▸ Exercise details
You are asked to filter the data below and copy every line holding "perm".

(Revision comparison data)
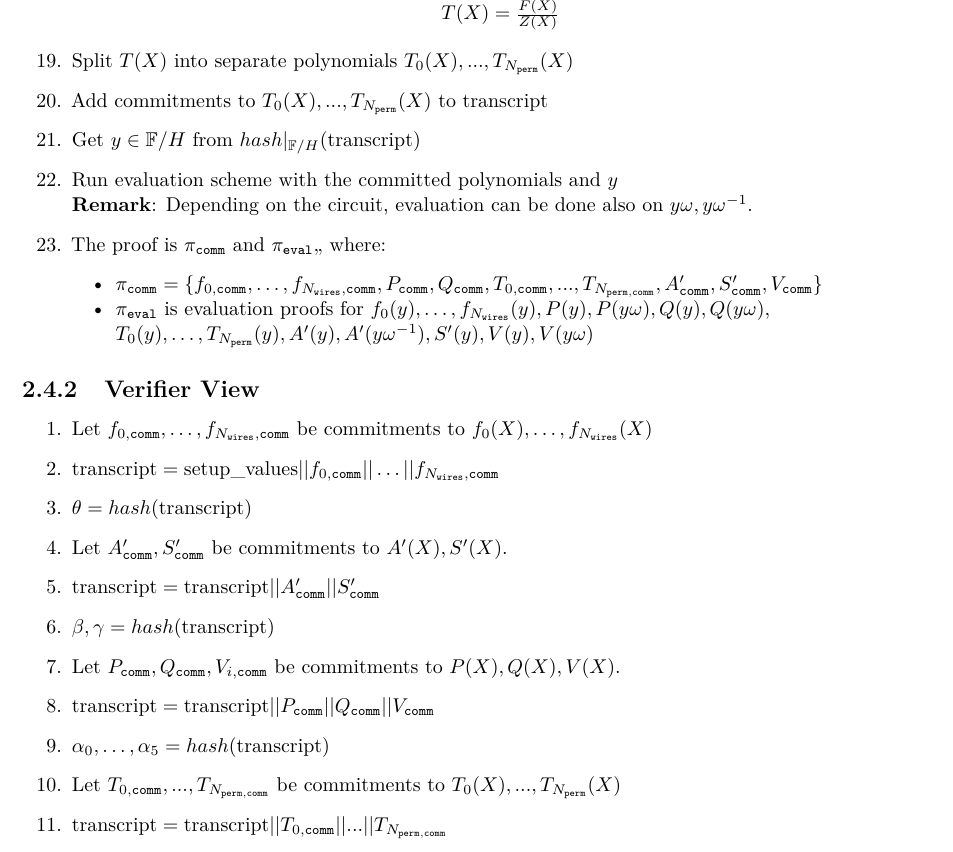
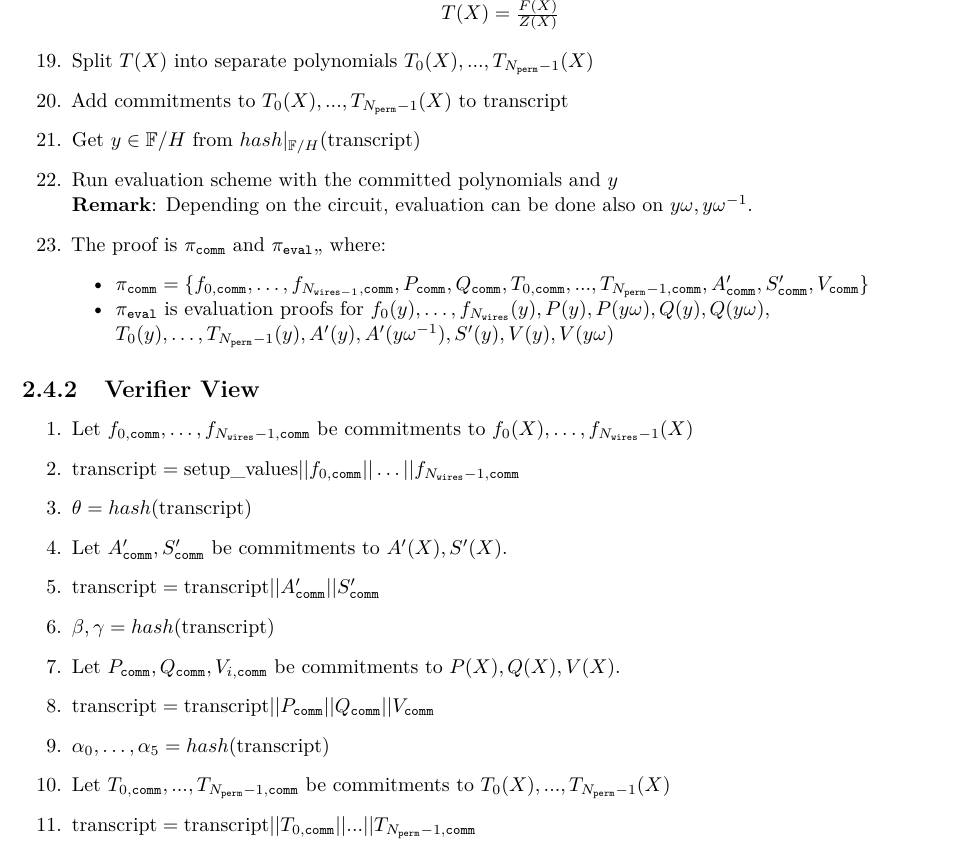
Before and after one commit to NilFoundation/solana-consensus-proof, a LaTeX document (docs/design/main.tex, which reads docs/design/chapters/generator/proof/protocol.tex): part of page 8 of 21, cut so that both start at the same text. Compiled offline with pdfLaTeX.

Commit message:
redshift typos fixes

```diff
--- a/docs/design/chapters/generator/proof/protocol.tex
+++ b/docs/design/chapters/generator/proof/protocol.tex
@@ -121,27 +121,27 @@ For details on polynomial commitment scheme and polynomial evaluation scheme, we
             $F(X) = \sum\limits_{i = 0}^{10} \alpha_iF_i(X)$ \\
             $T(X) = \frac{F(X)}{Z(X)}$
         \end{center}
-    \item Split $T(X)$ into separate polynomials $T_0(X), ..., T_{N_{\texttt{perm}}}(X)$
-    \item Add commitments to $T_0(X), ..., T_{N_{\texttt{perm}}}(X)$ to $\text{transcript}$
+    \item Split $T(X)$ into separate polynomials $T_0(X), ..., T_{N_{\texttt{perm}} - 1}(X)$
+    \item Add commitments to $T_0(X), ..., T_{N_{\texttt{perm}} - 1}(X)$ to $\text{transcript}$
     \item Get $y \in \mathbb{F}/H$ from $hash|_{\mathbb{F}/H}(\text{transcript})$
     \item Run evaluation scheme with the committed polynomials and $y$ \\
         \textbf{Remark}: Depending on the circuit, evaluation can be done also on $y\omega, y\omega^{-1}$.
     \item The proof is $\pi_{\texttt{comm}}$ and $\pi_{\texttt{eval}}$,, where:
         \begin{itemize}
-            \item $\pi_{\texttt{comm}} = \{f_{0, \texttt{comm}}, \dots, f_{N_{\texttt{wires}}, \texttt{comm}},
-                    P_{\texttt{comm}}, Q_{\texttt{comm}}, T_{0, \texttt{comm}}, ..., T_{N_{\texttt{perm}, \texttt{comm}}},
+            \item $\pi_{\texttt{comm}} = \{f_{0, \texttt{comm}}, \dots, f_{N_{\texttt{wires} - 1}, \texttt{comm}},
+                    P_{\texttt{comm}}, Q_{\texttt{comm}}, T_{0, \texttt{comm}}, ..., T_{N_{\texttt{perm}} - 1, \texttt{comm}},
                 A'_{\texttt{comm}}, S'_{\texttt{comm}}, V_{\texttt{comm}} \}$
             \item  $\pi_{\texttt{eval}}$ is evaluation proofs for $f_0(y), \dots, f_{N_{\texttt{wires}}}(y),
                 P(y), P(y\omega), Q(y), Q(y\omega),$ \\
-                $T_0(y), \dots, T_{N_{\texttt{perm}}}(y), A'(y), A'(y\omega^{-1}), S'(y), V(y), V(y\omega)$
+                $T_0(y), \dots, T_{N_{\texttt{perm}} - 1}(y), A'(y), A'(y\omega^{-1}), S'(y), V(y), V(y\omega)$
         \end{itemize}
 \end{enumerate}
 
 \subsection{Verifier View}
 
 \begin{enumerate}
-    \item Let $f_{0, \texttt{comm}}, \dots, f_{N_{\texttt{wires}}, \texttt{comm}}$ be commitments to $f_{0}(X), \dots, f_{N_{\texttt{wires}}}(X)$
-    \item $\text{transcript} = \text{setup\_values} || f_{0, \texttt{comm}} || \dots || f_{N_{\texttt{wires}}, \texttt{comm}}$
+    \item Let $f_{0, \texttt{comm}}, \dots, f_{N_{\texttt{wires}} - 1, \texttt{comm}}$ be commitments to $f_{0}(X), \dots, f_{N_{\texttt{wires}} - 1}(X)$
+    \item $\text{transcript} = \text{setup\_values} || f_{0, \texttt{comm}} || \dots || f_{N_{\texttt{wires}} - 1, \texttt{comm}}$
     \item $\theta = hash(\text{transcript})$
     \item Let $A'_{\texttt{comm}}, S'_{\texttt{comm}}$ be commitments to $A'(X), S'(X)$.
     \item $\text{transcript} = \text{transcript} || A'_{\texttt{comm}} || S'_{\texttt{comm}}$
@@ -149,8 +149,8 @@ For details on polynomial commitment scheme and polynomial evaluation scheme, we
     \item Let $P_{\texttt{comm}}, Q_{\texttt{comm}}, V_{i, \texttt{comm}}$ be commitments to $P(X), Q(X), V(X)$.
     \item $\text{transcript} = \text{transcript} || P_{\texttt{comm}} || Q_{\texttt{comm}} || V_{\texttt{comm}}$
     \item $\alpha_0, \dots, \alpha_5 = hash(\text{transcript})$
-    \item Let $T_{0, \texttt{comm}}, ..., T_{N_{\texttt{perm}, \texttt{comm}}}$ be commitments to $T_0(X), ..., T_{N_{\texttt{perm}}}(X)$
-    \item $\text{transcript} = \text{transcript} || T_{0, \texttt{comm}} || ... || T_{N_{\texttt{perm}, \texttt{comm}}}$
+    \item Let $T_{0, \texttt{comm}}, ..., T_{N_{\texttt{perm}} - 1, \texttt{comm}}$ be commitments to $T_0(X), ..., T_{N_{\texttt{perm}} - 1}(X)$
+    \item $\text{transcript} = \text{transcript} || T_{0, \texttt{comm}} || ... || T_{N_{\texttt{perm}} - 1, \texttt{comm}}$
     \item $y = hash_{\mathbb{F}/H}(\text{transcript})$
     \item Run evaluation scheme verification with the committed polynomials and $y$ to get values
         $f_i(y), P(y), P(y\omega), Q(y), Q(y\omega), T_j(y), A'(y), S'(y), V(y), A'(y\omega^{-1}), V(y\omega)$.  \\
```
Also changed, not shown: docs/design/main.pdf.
--
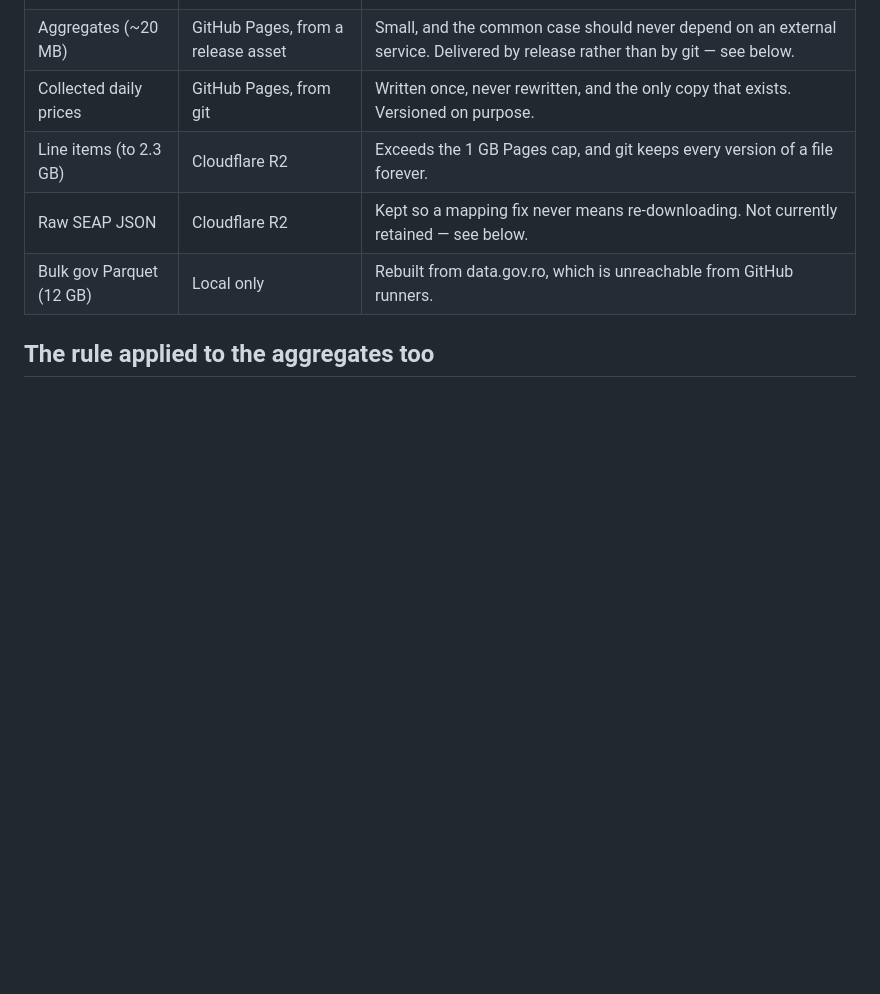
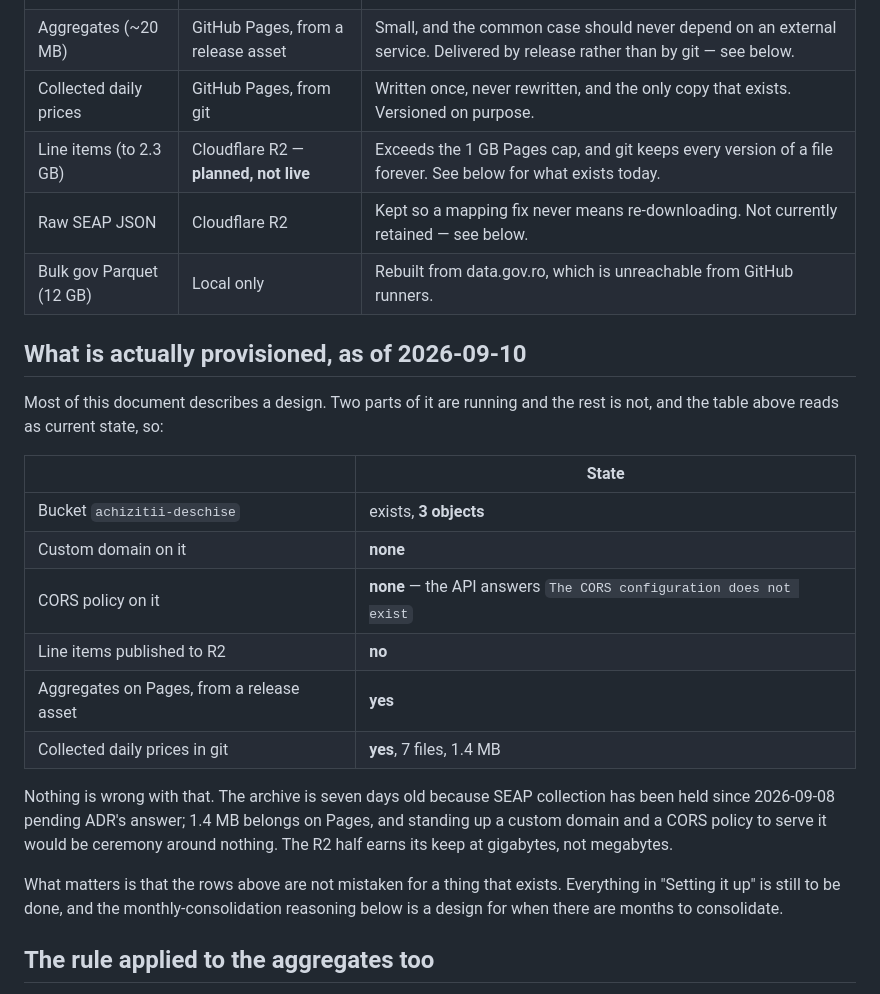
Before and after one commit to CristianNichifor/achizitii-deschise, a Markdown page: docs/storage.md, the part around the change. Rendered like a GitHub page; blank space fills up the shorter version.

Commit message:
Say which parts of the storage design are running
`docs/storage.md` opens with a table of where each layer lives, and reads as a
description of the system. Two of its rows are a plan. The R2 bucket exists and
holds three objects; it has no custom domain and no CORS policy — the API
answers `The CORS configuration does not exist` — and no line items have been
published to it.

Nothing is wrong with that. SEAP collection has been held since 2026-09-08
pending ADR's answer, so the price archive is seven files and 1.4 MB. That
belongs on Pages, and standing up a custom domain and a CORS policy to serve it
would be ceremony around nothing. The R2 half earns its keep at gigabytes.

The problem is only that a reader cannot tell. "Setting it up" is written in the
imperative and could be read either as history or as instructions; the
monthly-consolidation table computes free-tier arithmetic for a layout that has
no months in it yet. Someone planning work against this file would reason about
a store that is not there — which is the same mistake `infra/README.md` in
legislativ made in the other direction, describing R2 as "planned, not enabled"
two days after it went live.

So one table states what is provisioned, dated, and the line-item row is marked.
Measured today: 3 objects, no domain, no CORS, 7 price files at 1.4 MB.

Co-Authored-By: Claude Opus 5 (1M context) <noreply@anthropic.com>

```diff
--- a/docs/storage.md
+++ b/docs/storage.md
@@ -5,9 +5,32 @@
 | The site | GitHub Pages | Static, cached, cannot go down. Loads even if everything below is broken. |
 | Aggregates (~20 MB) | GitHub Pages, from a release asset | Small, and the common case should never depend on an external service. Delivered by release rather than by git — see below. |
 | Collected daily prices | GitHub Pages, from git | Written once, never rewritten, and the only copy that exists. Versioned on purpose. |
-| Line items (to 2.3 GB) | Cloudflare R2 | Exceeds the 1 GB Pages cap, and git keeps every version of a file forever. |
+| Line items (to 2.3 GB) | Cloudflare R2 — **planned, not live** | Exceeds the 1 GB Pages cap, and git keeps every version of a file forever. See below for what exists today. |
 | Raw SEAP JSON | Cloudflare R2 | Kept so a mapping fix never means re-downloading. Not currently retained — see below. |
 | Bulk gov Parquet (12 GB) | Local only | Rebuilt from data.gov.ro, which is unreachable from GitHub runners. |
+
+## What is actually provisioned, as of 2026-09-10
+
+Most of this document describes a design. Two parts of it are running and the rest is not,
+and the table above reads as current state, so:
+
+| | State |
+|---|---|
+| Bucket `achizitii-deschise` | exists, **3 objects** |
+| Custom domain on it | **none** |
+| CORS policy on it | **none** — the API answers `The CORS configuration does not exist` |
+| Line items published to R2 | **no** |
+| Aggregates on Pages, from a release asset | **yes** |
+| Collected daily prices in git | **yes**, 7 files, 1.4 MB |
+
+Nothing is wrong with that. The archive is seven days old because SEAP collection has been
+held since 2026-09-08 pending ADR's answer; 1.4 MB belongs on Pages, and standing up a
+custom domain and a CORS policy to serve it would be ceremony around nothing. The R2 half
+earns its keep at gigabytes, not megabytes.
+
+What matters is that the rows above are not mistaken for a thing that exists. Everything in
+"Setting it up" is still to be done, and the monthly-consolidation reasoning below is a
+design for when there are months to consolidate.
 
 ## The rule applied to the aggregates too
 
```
==
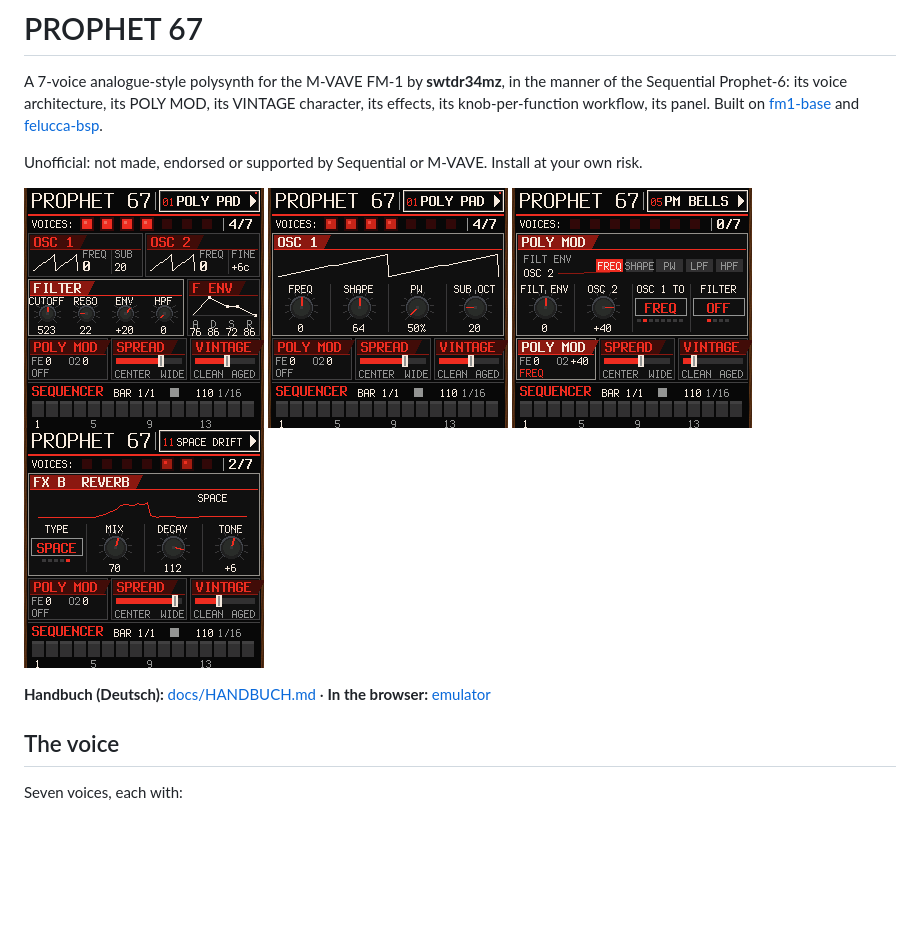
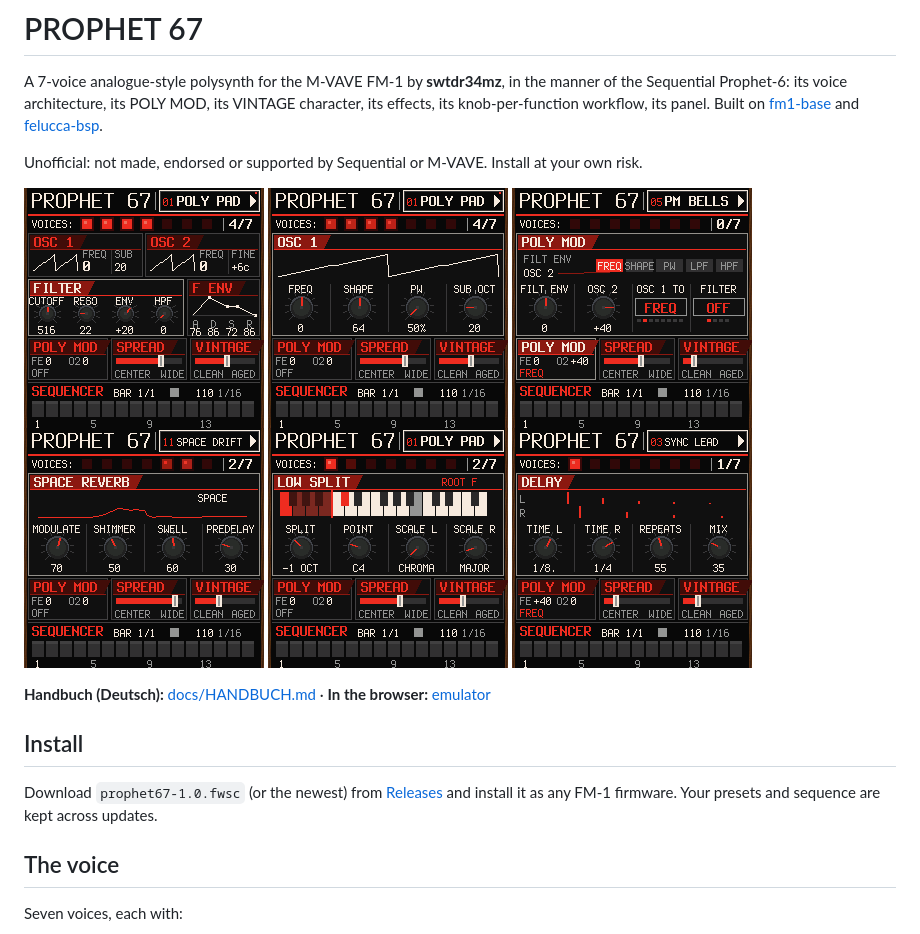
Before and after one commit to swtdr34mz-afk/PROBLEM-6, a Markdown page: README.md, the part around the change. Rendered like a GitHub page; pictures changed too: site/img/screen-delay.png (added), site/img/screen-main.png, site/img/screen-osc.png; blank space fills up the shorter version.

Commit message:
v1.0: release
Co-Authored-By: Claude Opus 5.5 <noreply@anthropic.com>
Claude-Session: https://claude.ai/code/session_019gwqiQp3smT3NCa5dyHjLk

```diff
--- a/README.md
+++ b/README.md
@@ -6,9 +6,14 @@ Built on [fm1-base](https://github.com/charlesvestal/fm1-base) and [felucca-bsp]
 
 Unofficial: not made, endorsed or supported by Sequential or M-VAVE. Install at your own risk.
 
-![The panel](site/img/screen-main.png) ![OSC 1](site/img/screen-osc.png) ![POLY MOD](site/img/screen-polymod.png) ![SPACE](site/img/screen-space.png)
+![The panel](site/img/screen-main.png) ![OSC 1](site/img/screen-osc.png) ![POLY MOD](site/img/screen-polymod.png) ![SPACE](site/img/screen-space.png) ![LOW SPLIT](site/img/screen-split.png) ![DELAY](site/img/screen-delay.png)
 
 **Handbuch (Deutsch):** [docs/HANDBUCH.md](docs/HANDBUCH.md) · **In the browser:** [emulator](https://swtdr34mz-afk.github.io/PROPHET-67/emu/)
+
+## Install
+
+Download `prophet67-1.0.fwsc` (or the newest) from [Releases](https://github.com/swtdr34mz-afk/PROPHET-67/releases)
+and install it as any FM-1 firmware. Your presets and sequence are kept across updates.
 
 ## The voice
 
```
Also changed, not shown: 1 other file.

▸ Exercise output
-    \item Split $T(X)$ into separate polynomials $T_0(X), ..., T_{N_{\texttt{perm}}}(X)$
-    \item Add commitments to $T_0(X), ..., T_{N_{\texttt{perm}}}(X)$ to $\text{transcript}$
+    \item Split $T(X)$ into separate polynomials $T_0(X), ..., T_{N_{\texttt{perm}} - 1}(X)$
+    \item Add commitments to $T_0(X), ..., T_{N_{\texttt{perm}} - 1}(X)$ to $\text{transcript}$
-                    P_{\texttt{comm}}, Q_{\texttt{comm}}, T_{0, \texttt{comm}}, ..., T_{N_{\texttt{perm}, \texttt{comm}}},
+                    P_{\texttt{comm}}, Q_{\texttt{comm}}, T_{0, \texttt{comm}}, ..., T_{N_{\texttt{perm}} - 1, \texttt{comm}},
-                $T_0(y), \dots, T_{N_{\texttt{perm}}}(y), A'(y), A'(y\omega^{-1}), S'(y), V(y), V(y\omega)$
+                $T_0(y), \dots, T_{N_{\texttt{perm}} - 1}(y), A'(y), A'(y\omega^{-1}), S'(y), V(y), V(y\omega)$
-    \item Let $T_{0, \texttt{comm}}, ..., T_{N_{\texttt{perm}, \texttt{comm}}}$ be commitments to $T_0(X), ..., T_{N_{\texttt{perm}}}(X)$
-    \item $\text{transcript} = \text{transcript} || T_{0, \texttt{comm}} || ... || T_{N_{\texttt{perm}, \texttt{comm}}}$
+    \item Let $T_{0, \texttt{comm}}, ..., T_{N_{\texttt{perm}} - 1, \texttt{comm}}$ be commitments to $T_0(X), ..., T_{N_{\texttt{perm}} - 1}(X)$
+    \item $\text{transcript} = \text{transcript} || T_{0, \texttt{comm}} || ... || T_{N_{\texttt{perm}} - 1, \texttt{comm}}$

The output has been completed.